----- Data under study -----
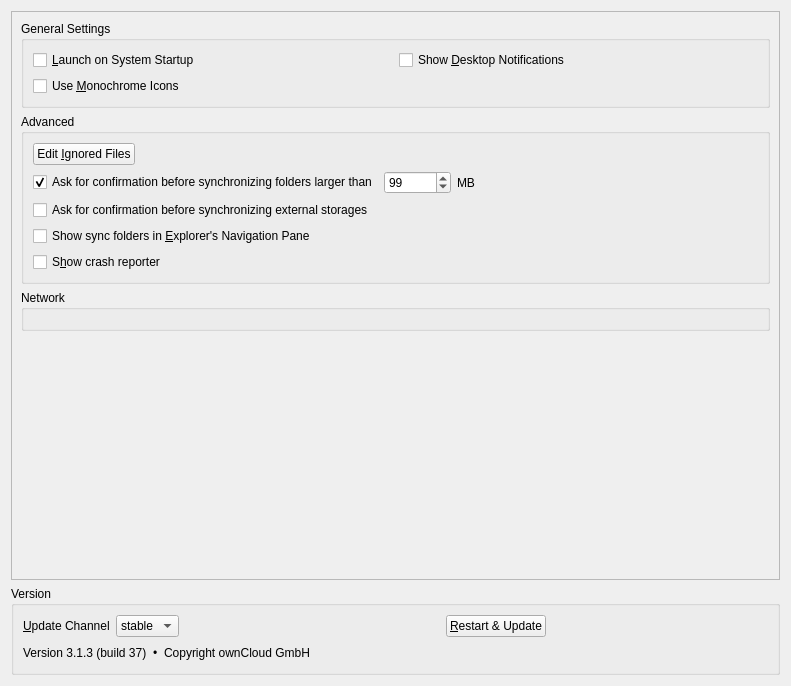
Qt form src/gui/generalsettings.ui (GrossLukas/client) before a commit.
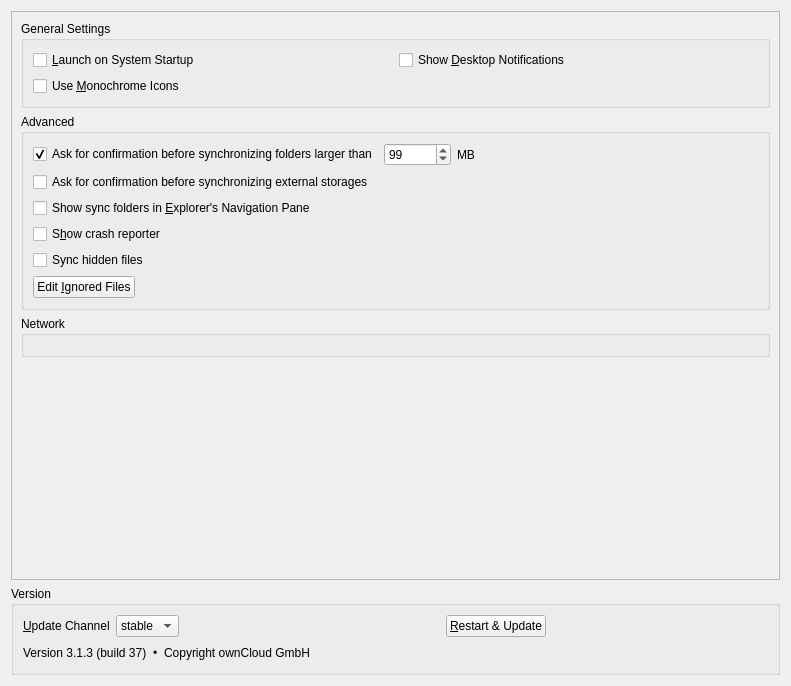
The same form after that commit. Custom widgets are drawn as their Qt base class.

Commit message:
Move sync hidden files to advanced settings
Fixes: #8020

Patch:
```diff
--- a/src/gui/generalsettings.ui
+++ b/src/gui/generalsettings.ui
@@ -68,30 +68,6 @@
           <string>Advanced</string>
          </property>
          <layout class="QVBoxLayout" name="verticalLayout">
-          <item>
-           <layout class="QHBoxLayout" name="horizontalLayout_4">
-            <item>
-             <widget class="QPushButton" name="ignoredFilesButton">
-              <property name="text">
-               <string>Edit &amp;Ignored Files</string>
-              </property>
-             </widget>
-            </item>
-            <item>
-             <spacer name="spacer_3">
-              <property name="orientation">
-               <enum>Qt::Horizontal</enum>
-              </property>
-              <property name="sizeHint" stdset="0">
-               <size>
-                <width>555</width>
-                <height>20</height>
-               </size>
-              </property>
-             </spacer>
-            </item>
-           </layout>
-          </item>
           <item>
            <layout class="QHBoxLayout" name="horizontalLayout_3">
             <item>
@@ -137,18 +113,12 @@
            </layout>
           </item>
           <item>
-           <layout class="QHBoxLayout" name="horizontalLayout_8">
-            <item>
              <widget class="QCheckBox" name="newExternalStorage">
               <property name="text">
                <string>Ask for confirmation before synchronizing external storages</string>
               </property>
              </widget>
             </item>
-           </layout>
-          </item>
-          <item>
-           <layout class="QHBoxLayout" name="horizontalLayout_10">
             <item>
              <widget class="QCheckBox" name="showInExplorerNavigationPaneCheckBox">
               <property name="text">
@@ -156,10 +126,6 @@
               </property>
              </widget>
             </item>
-           </layout>
-          </item>
-          <item>
-           <layout class="QHBoxLayout" name="horizontalLayout_9">
             <item>
              <widget class="QCheckBox" name="crashreporterCheckBox">
               <property name="sizePolicy">
@@ -173,6 +139,35 @@
               </property>
              </widget>
             </item>
+          <item>
+           <widget class="QCheckBox" name="syncHiddenFilesCheckBox">
+            <property name="text">
+             <string>Sync hidden files</string>
+            </property>
+           </widget>
+          </item>
+          <item>
+           <layout class="QHBoxLayout" name="horizontalLayout_4">
+            <item>
+             <widget class="QPushButton" name="ignoredFilesButton">
+              <property name="text">
+               <string>Edit &amp;Ignored Files</string>
+              </property>
+             </widget>
+            </item>
+            <item>
+             <spacer name="spacer_3">
+              <property name="orientation">
+               <enum>Qt::Horizontal</enum>
+              </property>
+              <property name="sizeHint" stdset="0">
+               <size>
+                <width>555</width>
+                <height>20</height>
+               </size>
+              </property>
+             </spacer>
+            </item>
            </layout>
           </item>
          </layout>
```
Left out of the diff: 12 changed lines with no effect on the pictures. Lines whose indentation alone changed are shown as unchanged. The commit also changes 5 other files.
-----
### Assignment
Lines in the data holding the word "generalsettings": count them and say how many, nothing more.

### Worked solution
3